FeaturedNationalVOLUME 17 ISSUE # 40

Showers of misery

Pakistan faces a more challenging time after recent rains and floods in parts of the country, where people were already facing serious issues of basic amenities and rights. Its damaging effects will not only be felt by locals but people of the whole country in years and decades to come.

The rains and floods have badly affected people and their livelihoods in the impoverished areas of the country. Perhaps, they suffered the most because they have been neglected by successive governments in the past. Balochistan, Sindh and South Punjab have faced huge losses of life and property. Their infrastructure, which was already in ruins, will take decades to repair and make the logistics of food supplies, like vegetables and fruits, difficult to reach in big cities. It is feared the country would face a serious shortage of food supplies and high inflation. Prices of vegetables and fruits have already increased by 40pc. The country’s chronic imbalance of payment could worsen if the government has to import more food and grains.

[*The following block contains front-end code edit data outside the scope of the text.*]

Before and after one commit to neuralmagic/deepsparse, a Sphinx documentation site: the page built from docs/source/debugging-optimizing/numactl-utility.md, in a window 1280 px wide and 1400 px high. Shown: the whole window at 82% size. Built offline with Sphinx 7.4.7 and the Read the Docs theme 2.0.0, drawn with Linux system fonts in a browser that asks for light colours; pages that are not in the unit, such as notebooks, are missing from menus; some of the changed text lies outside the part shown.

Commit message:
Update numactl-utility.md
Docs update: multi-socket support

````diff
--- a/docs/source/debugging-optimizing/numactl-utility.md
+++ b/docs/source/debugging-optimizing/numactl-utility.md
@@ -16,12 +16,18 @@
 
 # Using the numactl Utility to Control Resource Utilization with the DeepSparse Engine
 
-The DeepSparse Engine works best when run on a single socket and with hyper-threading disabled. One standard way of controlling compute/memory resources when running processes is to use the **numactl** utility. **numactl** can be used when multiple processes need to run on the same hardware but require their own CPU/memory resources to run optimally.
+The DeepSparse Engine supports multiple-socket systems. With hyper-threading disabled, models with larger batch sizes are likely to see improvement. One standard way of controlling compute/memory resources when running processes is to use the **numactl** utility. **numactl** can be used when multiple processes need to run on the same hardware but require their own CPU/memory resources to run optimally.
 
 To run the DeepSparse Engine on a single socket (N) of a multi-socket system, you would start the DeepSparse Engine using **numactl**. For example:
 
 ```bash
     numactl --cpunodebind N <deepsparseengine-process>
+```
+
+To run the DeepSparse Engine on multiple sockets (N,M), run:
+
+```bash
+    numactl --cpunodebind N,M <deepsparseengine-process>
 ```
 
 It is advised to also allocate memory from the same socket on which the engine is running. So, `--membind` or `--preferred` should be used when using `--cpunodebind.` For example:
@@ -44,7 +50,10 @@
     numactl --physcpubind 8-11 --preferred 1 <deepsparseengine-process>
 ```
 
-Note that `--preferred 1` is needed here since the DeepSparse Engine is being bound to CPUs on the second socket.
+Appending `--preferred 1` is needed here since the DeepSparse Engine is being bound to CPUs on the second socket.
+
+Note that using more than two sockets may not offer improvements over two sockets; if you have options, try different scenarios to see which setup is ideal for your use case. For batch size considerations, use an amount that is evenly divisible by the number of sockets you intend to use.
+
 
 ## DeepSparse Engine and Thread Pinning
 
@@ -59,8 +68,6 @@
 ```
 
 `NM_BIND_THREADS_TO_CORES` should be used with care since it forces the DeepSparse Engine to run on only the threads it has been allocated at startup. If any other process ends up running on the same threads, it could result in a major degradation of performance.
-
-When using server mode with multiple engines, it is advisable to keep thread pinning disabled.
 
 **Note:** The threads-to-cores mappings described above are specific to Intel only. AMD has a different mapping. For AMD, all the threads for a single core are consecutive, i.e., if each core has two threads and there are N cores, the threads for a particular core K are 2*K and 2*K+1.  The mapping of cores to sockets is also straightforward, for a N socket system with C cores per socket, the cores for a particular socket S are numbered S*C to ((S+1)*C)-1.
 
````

According to The United Nations Office for the Coordination of Humanitarian Affairs (OCHA), over 1 million people have been affected by heavy rains and flash floods across Pakistan this monsoon season. A total of 580 people, including 224 children and 114 women, have been reportedly killed while 939 injured, with the southern provinces suffering the worst. This year’s monsoon season resulted in record-breaking rainfall with 133pc more rain than in the past 30 years.

The Pakistan Food Security and Agriculture Working Group (FSAWG) has estimated that over 1 million acres of standing crops have been damaged in floods. Furthermore, an Integrated Phase Classification (IPC) analysis of acute food insecurity has projected that over 955,000 people in flood-affected areas of Gwadar, Karan, Kech, Loralai, Nushki, Pangur, Pishin, Washuk and Zhob in Balochistan will face severe food insecurity between July and November this year.

In addition to water and flood damage, people in disaster areas are also grappling with water-borne diseases such as acute watery diarrhea (AWD), respiratory tract infections (RTI), malaria and skin infections.

According to the National Disaster Management Authority (NDMA), the average rainfall this year was 267mm, compared with the 30-year average of 119mm. Since the beginning of the monsoon season in mid-June this year, more than 650 people have died across the country and hundreds of thousands of people have been displaced. Initial estimates say more than 100 districts have been affected by the torrential rains. Balochistan, Pakistan’s largest and most impoverished province, has suffered the most. According to the Provincial Disaster Management Authority (PDMA), more than 200 people have died in the province, 58 of them children, and more than 10,000 people were displaced from their homes. Balochistan authorities say the floods have damaged more than 40,000 houses and nearly 700,000 acres of crops.

In Sindh, 166 people have died and 573 injured in recent rains. According to initial estimates, over 2,849 cattle also died, while 47,399 houses and standing crops over 810,683 acres were damaged in the province. Over 1,002 kilometers of 256 roads with 18 bridges were also damaged.

In South Punjab, hill torrents from the Suleman Mountain Range affected over 100,000 people besides damaging nearly 4,000 houses and over 200,000 acre crops in Dera Ghazi Khan and Rajanpur. At least 23 people have also died so far.

As the country faces the devastation, its ranking on food security is feared to slip further, though it has shown some improvement in the Global Hunger Index recently. This year, Pakistan, with a score of 24.7, is ranked 92 out of 116 countries on the Global Hunger Index. India has been ranked at 101 but other countries of the region showed better ranking as compared to Pakistan. Sri Lanka was ranked 65th whereas Nepal and Bangladesh were ranked 76th. The data from the latest United Nations report is alarming as the number of hungry and poor people has been rising again for several years. In the world today, some 811 million people suffer from hunger and 41 million live on the brink of famine whereas 47 countries will not even reach low hunger levels by 2030; as many as 28 of these countries are in Africa. The chapter on Pakistan shows that the situation regarding hunger has been improving since 2000 as the ratio was 36.7 in 2000, at 33.1 in 2006, at 32.1 in 2012 and in 2021, the points further dropped to 24.7. It is encouraging to note that Pakistan’s ranking on the hunger index is improving steadily but it is a matter of serious concern that we even lag behind Sri Lanka, Nepal and Bangladesh.

Experts say climate change is a major factor for the unprecedented precipitation levels in this year’s monsoon season, increased glacial lake outburst flood (GLOF) risk in the northern areas, and flash floods across the country, especially the southern provinces. However, they have also indicated that investment in developmental infrastructure, as well as effective rescue response by the provincial and federal authorities may have somewhat lessened the adverse impacts of flash floods and torrential rains.

Successive governments have failed to take steps to mitigate problems of people. Since its inception, the country has faced the same situation every year in the monsoon season but the government’s efforts are limited only to so-called relief activities and compensations. People of the country deserve more than it.